Exercise directions: Quote the records that follow in full and exactly; leave out the pictures.

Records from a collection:
◆ ◆ ◆ ◆ ◆
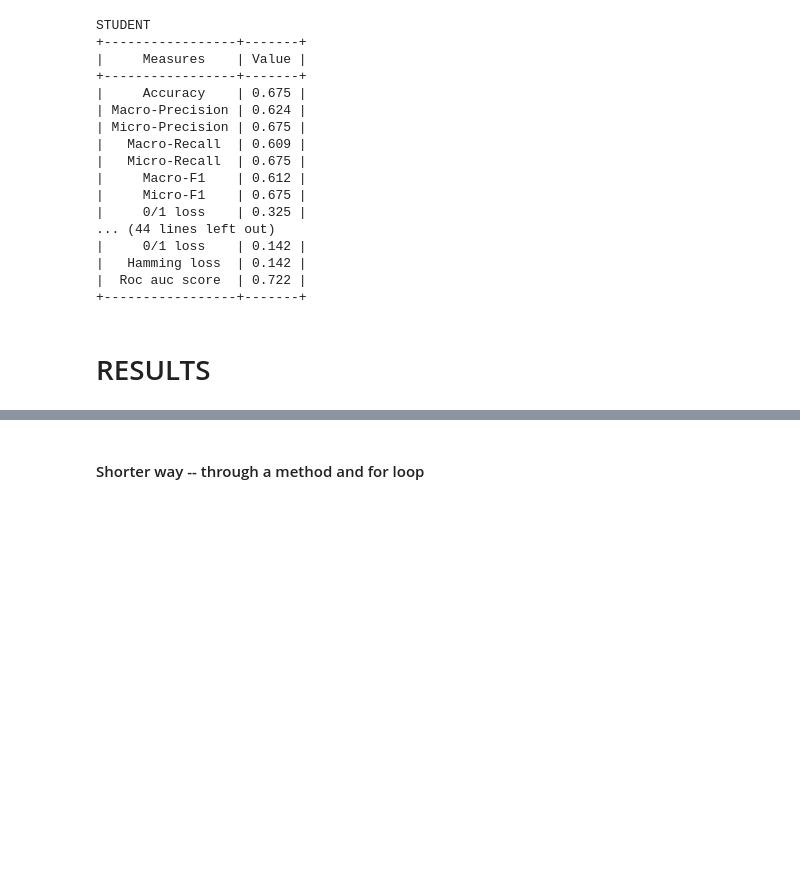
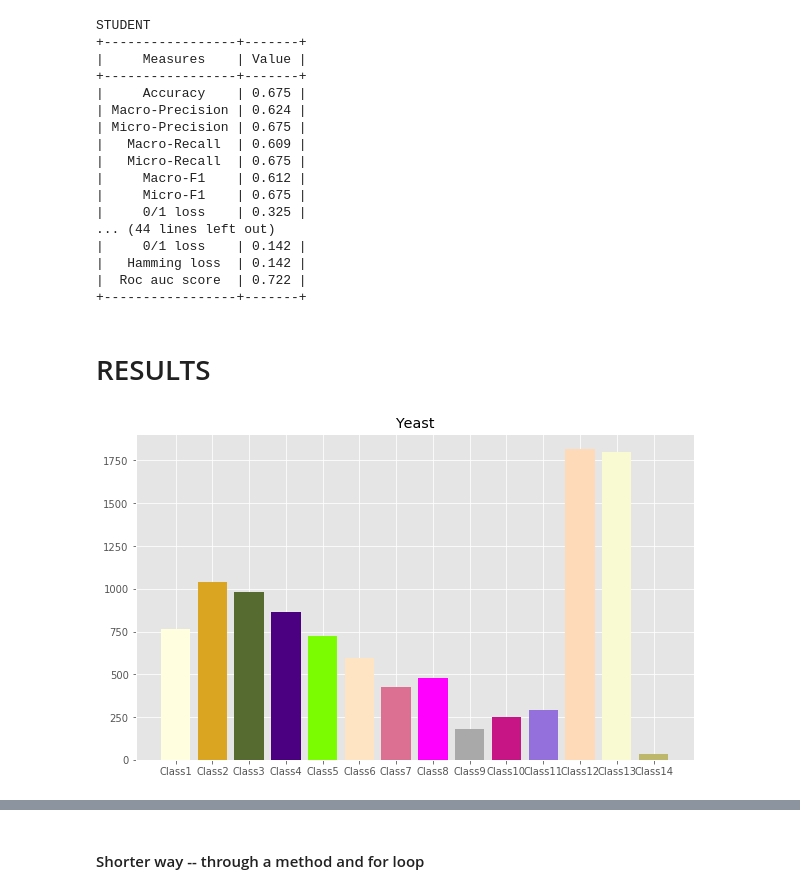
Before and after one commit to dusicastepic/Multi-label-classification-, a Jupyter notebook: MLC - proba.ipynb, the cells around one changed output, grey strips where cells are left out. Cells and saved outputs as stored; diff of their text form; code cells hidden in the pictures; blank space fills up the shorter version.

```diff
--- a/MLC - proba.ipynb
+++ b/MLC - proba.ipynb
@@ -1277,2 +1276,21 @@ def ShowHist(y,data):
     plt.show()
+# %%
+def ShowCountOnlyForTargetLabels(y,title):
+    plt.figure(figsize=(10,6))
+    y2=[]
+    col=y.columns
+    for i in range(y.shape[1]):
+        y2.append(y.iloc[:,i].value_counts()[1])
+
+    plt.bar(range(len(y.columns)),y2,color=random.sample(colors.cnames.keys(), y.shape[1]))
+    x = np.array(range(0,len(y.columns)))
+    my_xticks = y.columns
+    plt.xticks(x, my_xticks)
+    plt.legend(loc='upper right')
+    plt.title(title)
+    plt.show()
+# %%
+ShowCountOnlyForTargetLabels(y_yeast,'Yeast')
+# %% [output]
+[figure, added]
 # %%
```
Also changed, not shown: parts of 23 cells of this notebook.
◆ ◆ ◆ ◆ ◆
Solution to this problem:
Before and after one commit to dusicastepic/Multi-label-classification-, a Jupyter notebook: MLC - proba.ipynb, the cells around one changed output, grey strips where cells are left out. Cells and saved outputs as stored; diff of their text form; code cells hidden in the pictures; blank space fills up the shorter version.

```diff
--- a/MLC - proba.ipynb
+++ b/MLC - proba.ipynb
@@ -1277,2 +1276,21 @@ def ShowHist(y,data):
     plt.show()
+# %%
+def ShowCountOnlyForTargetLabels(y,title):
+    plt.figure(figsize=(10,6))
+    y2=[]
+    col=y.columns
+    for i in range(y.shape[1]):
+        y2.append(y.iloc[:,i].value_counts()[1])
+
+    plt.bar(range(len(y.columns)),y2,color=random.sample(colors.cnames.keys(), y.shape[1]))
+    x = np.array(range(0,len(y.columns)))
+    my_xticks = y.columns
+    plt.xticks(x, my_xticks)
+    plt.legend(loc='upper right')
+    plt.title(title)
+    plt.show()
+# %%
+ShowCountOnlyForTargetLabels(y_yeast,'Yeast')
+# %% [output]
+[figure, added]
 # %%
```
Also changed, not shown: parts of 23 cells of this notebook.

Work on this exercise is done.